Supplied data section start

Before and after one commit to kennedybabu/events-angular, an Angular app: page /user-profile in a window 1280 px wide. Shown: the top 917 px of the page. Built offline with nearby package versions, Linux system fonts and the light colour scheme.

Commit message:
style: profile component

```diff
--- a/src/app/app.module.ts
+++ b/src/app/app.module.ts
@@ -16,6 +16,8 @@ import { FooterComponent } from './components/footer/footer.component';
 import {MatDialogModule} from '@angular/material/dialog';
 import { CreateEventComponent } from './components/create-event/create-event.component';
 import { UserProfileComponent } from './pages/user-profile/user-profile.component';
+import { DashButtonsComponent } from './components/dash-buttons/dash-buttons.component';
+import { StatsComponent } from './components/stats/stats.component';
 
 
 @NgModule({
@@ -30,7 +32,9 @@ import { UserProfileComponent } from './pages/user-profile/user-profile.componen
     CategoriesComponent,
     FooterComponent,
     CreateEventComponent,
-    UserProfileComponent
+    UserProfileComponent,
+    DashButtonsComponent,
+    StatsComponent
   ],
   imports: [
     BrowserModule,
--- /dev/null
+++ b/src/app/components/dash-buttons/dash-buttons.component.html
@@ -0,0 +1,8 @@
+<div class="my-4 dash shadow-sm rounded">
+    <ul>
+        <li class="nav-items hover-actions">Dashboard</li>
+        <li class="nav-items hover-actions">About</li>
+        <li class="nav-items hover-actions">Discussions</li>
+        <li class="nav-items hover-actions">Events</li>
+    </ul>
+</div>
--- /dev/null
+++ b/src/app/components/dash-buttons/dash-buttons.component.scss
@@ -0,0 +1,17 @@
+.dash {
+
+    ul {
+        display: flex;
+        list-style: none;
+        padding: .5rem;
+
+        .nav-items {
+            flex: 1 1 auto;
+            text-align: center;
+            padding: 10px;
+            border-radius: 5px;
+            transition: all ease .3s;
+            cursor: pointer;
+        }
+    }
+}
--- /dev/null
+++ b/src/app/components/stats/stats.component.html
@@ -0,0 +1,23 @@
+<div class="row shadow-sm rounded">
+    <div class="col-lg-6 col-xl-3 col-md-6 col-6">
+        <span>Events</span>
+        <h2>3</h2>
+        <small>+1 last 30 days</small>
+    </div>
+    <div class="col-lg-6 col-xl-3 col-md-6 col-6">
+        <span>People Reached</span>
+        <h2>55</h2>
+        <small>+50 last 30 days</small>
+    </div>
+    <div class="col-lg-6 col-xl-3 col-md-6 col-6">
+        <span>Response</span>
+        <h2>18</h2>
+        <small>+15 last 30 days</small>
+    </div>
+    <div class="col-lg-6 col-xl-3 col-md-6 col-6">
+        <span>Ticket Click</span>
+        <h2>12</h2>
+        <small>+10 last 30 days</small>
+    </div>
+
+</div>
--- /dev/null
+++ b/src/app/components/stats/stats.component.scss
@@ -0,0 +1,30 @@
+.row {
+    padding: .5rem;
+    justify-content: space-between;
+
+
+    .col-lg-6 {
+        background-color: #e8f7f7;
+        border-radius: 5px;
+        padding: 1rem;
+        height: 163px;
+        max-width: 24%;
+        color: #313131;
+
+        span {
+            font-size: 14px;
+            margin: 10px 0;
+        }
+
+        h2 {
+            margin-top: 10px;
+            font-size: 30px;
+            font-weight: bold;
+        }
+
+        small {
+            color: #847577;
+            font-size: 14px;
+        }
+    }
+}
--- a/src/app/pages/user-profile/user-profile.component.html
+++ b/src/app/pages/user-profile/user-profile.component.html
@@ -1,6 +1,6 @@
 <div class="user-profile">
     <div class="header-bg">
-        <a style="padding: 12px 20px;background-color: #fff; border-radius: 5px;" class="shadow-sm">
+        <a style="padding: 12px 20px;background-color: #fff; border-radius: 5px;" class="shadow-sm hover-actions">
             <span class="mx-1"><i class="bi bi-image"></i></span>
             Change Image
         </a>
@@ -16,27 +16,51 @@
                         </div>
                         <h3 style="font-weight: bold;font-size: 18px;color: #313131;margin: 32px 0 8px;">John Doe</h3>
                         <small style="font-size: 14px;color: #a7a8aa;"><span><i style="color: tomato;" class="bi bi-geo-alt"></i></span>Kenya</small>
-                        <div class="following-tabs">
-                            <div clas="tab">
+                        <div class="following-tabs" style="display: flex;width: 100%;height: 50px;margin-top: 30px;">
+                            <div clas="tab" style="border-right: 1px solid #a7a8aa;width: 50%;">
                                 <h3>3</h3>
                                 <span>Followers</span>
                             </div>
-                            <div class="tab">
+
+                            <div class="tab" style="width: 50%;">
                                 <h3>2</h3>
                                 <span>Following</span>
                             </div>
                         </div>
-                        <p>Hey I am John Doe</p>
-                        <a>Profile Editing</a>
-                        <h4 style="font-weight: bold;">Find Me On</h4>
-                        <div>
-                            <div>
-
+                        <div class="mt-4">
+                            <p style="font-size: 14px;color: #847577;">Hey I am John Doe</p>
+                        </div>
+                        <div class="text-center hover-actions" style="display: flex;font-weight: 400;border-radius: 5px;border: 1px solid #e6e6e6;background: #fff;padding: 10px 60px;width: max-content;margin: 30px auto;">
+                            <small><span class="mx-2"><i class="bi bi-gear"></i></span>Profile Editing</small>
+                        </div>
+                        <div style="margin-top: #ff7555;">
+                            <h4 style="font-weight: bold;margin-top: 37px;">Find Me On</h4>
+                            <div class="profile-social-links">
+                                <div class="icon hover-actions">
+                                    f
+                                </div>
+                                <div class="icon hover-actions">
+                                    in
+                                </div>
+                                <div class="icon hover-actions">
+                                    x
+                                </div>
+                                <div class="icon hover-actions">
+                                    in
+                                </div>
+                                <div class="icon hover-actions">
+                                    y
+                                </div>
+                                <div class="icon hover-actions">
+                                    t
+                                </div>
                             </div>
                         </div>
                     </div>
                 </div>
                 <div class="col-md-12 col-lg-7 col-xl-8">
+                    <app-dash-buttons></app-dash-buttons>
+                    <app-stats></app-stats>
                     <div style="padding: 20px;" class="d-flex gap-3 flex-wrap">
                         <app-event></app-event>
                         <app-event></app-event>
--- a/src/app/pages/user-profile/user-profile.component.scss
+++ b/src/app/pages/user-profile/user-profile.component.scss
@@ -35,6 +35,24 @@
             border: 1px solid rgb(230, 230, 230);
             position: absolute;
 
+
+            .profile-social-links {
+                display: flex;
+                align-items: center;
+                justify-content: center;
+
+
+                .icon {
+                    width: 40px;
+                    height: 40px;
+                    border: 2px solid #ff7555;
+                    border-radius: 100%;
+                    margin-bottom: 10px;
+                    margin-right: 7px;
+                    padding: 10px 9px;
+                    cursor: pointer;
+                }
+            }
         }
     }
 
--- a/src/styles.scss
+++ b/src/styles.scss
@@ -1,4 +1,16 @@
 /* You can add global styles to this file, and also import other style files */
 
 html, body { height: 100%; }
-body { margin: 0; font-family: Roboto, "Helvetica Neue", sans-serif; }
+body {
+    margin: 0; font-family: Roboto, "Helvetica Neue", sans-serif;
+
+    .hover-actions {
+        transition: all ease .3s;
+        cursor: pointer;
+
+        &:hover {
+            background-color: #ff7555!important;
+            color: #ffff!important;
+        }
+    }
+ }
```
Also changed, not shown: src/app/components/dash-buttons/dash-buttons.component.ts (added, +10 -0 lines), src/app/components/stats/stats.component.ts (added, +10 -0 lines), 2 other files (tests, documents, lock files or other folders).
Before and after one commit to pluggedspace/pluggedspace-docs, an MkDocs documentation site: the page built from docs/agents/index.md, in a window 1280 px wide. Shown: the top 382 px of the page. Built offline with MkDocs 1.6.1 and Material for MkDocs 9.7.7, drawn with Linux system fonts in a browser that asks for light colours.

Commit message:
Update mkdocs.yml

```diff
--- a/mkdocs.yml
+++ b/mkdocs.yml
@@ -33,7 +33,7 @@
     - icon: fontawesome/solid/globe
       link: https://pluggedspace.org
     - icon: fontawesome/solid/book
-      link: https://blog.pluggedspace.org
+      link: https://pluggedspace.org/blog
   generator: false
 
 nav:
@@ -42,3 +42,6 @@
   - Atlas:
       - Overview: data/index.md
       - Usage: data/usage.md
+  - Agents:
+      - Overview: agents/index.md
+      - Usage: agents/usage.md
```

Supplied data section end

Among the lines above, find those with the word "last" and list them.

+        <small>+1 last 30 days</small>
+        <small>+50 last 30 days</small>
+        <small>+15 last 30 days</small>
+        <small>+10 last 30 days</small>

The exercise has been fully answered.